Chicago's flat topography is the result of its origin as a lake bottom. On at least three occasions between 14,500 and 4,000 years ago, glacial Lake Chicago, as this temporary enlargement of Lake Michigan was known, rose and fell. The balance was determined by the size of the glacier that blocked drainage to the north and the depth of the Des Plaines River outlet through the bedrock layers near Lemont. Glacial Lake Chicago was at its maximum extent about 12,500 years ago when it covered what is now the entire city of Chicago.

Before Human Transformation (Map)
The various levels of glacial Lake Chicago are marked by beach features such as spits and bars that formed along the temporary lake's margins. On the north side are the Wilmette Spit (Ridge Avenue, Wilmette); Rose Hill Spit (Ridge Avenue, Evanston ); and Graceland Spit (prominent near Graceland Cemetery at Clark and Montrose). On the South Side, former beach lines are encountered along Ashland Avenue at 63rd (West Englewood) and 95th Streets ( Beverly ) and in Evergreen Park. Farther south and east the Toleston, Calumet, and Griffith Spits represent successively older beaches corresponding to successively higher lake levels that can be seen traveling south on Highway 41 from either Gary or Hammond.

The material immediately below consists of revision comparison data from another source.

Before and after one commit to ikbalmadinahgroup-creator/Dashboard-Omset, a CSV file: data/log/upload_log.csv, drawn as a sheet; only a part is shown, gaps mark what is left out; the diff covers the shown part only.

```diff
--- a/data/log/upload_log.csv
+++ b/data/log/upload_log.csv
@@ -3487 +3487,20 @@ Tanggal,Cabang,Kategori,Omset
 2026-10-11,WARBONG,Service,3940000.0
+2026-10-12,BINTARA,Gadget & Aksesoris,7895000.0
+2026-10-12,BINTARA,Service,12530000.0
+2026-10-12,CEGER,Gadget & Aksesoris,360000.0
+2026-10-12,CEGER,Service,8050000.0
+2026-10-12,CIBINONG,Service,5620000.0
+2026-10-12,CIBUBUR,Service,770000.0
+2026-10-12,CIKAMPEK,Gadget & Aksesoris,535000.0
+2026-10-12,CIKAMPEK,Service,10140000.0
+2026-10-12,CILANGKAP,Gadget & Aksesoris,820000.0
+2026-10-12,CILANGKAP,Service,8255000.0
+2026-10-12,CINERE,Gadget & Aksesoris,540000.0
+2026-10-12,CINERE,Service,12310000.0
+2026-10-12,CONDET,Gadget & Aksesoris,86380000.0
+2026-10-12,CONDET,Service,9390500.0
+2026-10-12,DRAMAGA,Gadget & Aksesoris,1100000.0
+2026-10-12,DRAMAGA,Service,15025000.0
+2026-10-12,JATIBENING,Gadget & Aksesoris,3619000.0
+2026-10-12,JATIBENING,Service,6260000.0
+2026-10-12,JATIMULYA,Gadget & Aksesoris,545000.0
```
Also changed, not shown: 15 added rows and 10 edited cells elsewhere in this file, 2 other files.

Like present-day beaches, these ancient features consist of almost pure sand. In contrast are the glacial moraines that formed at the margins of the stagnant or retreating ice sheets and which consist of unsorted boulders, sand, clay, and pebbles. Prominent among them is the morainic ridge known as Blue Island which was surrounded by the waters of glacial Lake Chicago. It extends from Dan Ryan Woods (87th and Western) nearly six miles south to the Calumet Sag Channel in Blue Island.

Ravine in Highland Park, 1912
Some of the Chicago-area moraines are part of the Lake Border morainic system and their shape generally parallels that of the present shoreline of the lake. Green Bay Road in Glencoe follows the crest of the Highland Park moraine. The Deerfield moraine (Waukegan Road) separates the east and west forks of the North Branch of the Chicago River. The Park Ridge moraine is crossed by Milwaukee Avenue and Northwest Highway in Niles and Park Ridge.

Still higher (and older) are the Tinley and Valparaiso morainic systems, whose outline also parallels that of Lake Michigan, but about 15–20 miles to the west. Rolling topography associated with the Valparaiso moraine occurs in a wide swath around the southern end of Lake Michigan and includes the hills of such communities as Barrington, Wheaton, and Monee. The Tinley moraine occupies a similar swath, about six miles closer to Lake Michigan, and includes Flossmoor, Western Springs, and Arlington Heights.

This entire complex of features—Lake Michigan, the beach ridges, and moraines—lies at a higher elevation than the Upper Illinois River valley. The city of Morris, where the Des Plaines and Kankakee Rivers join to form the Illinois, lies about 75 feet below the level of Lake Michigan. Crossing the drainage divide between the Des Plaines–Illinois–Mississippi system to the west and the Chicago River–Lake Michigan–St. Lawrence River system to the east thus involves “stepping up” in elevation even though the drainage divide itself is barely noticeable.

Willman, H. B. Summary of the Geology of the Chicago Area. 1971.